Mr. Trump, meanwhile, has always been eager to return to traditional campaign mode and hold rallies with his fervent supporters.

He has ridiculed Mr. Biden’s low-profile approach and goaded him to be more visible, confident the former vice president will crack under brighter lights.

Before an event Wednesday in North Carolina, Mr. Trump dubbed the Democratic presidential nominee “Joe Hiden.”

“Joe Biden is a Low Energy Candidate the likes of which we have never seen before,” Mr. Trump said on Twitter. “The last thing our country needs is a Low Energy Individual, especially when surrounded by High Energy Chess Players scattered all over the world.”

The Republican warned: “He’s back in his basement now - no schedule!”

Mr. Biden was back in Delaware, where he delivered remarks panning Mr. Trump’s coronavirus response.

He said the administration left teachers, students and parents in the lurch as the new school year began.

Mr. Trump was more focused on “whipping up fear and division” and “inciting fear and violence in the streets” than helping schools, Mr. Biden said.

“Get off Twitter and start talking with congressional leaders of both parties,” he said. “You always talk about your ability to negotiate. Negotiate a deal. A deal for somebody other than yourself.”
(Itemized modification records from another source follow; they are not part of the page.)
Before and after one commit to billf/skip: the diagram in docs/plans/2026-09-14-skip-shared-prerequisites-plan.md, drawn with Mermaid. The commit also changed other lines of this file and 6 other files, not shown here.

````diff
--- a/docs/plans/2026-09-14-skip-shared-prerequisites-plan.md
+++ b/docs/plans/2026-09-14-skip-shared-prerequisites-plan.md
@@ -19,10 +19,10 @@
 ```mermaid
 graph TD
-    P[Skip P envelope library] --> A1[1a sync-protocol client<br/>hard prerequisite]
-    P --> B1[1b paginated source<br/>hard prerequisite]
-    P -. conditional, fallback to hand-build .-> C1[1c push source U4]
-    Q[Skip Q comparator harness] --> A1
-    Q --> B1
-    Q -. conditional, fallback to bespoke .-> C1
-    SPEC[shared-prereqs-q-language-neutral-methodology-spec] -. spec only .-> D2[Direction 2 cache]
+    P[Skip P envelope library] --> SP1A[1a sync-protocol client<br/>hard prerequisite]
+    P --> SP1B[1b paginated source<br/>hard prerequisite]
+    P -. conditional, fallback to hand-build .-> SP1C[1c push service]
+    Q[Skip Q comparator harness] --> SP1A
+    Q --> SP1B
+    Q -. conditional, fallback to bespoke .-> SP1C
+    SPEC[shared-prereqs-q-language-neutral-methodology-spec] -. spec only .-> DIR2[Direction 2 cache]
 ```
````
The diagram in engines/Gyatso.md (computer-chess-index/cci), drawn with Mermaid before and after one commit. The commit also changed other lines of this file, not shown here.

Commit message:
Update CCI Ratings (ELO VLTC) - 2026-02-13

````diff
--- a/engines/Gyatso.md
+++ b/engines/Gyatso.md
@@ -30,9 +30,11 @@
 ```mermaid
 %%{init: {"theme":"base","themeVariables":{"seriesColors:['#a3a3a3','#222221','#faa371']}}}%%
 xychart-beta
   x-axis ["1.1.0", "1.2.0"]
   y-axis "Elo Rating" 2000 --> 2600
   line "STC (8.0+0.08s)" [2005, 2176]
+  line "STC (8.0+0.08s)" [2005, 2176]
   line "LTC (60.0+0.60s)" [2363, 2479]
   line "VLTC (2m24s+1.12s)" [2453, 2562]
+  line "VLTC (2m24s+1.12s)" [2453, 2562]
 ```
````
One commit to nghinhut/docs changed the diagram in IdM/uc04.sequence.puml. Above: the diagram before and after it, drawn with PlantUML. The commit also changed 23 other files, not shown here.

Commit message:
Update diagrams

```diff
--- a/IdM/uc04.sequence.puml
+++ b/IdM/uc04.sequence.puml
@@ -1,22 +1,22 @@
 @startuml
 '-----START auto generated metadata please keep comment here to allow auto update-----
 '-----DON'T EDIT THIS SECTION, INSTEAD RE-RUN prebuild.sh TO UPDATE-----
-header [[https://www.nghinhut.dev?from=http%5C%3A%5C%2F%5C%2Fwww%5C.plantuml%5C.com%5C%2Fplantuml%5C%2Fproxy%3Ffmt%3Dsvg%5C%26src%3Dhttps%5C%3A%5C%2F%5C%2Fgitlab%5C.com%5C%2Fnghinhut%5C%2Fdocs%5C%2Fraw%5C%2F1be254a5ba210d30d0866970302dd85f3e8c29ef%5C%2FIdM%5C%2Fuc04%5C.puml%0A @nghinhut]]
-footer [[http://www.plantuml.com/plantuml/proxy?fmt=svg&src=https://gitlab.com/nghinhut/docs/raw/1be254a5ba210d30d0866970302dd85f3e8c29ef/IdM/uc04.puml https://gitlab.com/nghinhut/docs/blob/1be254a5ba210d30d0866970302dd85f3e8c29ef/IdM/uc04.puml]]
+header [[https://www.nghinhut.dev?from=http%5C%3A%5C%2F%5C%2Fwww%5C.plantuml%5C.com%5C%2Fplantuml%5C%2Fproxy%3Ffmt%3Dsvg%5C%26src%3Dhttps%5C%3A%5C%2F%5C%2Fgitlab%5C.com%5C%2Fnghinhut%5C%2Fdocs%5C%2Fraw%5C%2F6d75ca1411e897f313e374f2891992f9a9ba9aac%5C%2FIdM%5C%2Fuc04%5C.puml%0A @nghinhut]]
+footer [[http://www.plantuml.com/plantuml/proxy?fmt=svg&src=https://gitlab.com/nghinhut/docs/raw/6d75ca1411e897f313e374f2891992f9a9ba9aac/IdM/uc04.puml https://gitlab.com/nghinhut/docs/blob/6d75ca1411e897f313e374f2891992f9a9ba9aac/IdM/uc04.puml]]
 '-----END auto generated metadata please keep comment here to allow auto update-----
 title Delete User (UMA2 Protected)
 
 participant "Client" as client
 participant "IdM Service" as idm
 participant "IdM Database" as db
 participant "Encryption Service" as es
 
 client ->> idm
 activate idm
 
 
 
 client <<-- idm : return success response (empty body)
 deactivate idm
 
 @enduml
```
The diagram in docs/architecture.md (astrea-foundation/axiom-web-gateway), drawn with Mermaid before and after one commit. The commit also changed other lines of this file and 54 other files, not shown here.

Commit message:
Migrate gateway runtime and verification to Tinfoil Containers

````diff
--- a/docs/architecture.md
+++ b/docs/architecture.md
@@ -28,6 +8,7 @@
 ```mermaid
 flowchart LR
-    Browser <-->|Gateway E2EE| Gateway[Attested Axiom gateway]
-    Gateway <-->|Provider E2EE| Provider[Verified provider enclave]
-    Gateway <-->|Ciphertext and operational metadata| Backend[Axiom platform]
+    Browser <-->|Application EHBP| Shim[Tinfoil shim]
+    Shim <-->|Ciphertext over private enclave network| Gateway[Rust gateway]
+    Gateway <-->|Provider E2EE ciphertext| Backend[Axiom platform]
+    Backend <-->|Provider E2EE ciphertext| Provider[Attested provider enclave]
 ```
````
Mr. Biden spent most of the last few months huddled in his Delaware home, citing concerns over COVID-19 as the reason for his low-profile campaign.

The approach worked, according to polls that showed him leading the race for months.

But Mr. Trump and his allies say that the momentum is starting to swing following the Republican National Convention, where the GOP showcased Mr. Trump’s softer side and cast Mr. Biden as a fake Catholic and a far-left sympathizer.

They painted the race as a contest between a “law and order” candidate in Mr. Trump and a far-left sympathizer in Mr. Biden who is unwilling to condemn the violence and destruction during the protests over police shootings of African Americans.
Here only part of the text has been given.